**Supplied information**
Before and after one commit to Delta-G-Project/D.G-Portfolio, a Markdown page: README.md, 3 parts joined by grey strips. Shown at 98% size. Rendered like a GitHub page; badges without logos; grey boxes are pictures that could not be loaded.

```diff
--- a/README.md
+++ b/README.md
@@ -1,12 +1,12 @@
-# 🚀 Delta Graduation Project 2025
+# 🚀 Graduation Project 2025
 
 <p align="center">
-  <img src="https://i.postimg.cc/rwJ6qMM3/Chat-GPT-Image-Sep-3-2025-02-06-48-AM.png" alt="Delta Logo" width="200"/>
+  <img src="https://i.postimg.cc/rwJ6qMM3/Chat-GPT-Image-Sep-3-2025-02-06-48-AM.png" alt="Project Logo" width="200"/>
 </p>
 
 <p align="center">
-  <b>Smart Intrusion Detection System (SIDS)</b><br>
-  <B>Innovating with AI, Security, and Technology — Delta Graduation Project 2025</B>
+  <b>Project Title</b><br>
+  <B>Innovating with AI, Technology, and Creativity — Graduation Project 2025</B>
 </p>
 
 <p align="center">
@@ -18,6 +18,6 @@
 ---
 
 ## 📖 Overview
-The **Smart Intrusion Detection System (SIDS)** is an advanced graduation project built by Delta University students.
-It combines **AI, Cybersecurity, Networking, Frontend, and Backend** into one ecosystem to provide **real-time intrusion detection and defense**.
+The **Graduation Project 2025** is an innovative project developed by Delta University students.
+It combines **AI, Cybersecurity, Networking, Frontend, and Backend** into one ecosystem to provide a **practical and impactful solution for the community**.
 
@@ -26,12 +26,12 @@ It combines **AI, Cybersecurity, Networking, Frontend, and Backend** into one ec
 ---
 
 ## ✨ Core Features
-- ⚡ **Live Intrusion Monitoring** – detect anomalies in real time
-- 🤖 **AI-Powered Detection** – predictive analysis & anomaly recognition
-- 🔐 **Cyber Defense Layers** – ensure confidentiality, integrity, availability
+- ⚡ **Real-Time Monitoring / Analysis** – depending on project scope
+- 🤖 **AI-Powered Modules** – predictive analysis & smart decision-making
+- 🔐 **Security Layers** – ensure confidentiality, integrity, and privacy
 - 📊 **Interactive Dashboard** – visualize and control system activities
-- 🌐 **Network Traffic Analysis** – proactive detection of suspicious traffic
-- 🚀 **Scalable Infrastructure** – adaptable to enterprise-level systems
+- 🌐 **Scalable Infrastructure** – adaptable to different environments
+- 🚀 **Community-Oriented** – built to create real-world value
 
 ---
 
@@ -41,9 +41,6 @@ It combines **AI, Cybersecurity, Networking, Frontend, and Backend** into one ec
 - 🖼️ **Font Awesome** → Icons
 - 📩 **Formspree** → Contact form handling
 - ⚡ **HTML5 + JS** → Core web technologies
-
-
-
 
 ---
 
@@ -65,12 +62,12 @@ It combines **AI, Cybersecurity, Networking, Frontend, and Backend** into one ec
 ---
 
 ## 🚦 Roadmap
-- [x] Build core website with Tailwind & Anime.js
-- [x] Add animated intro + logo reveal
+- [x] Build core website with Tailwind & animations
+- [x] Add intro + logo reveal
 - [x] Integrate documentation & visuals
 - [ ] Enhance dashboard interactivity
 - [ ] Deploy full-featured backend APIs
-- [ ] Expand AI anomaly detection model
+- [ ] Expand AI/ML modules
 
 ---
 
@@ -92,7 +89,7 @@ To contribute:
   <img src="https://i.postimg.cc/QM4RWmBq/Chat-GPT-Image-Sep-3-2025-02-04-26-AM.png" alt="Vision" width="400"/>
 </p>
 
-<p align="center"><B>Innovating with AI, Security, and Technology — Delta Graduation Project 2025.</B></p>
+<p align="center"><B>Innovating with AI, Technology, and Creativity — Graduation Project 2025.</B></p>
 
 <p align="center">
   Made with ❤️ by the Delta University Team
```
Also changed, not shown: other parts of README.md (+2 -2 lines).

**Task to complete**
In the records shown above, how many lines include the word "Delta"? Answer with the number only.

**Result for this task**
8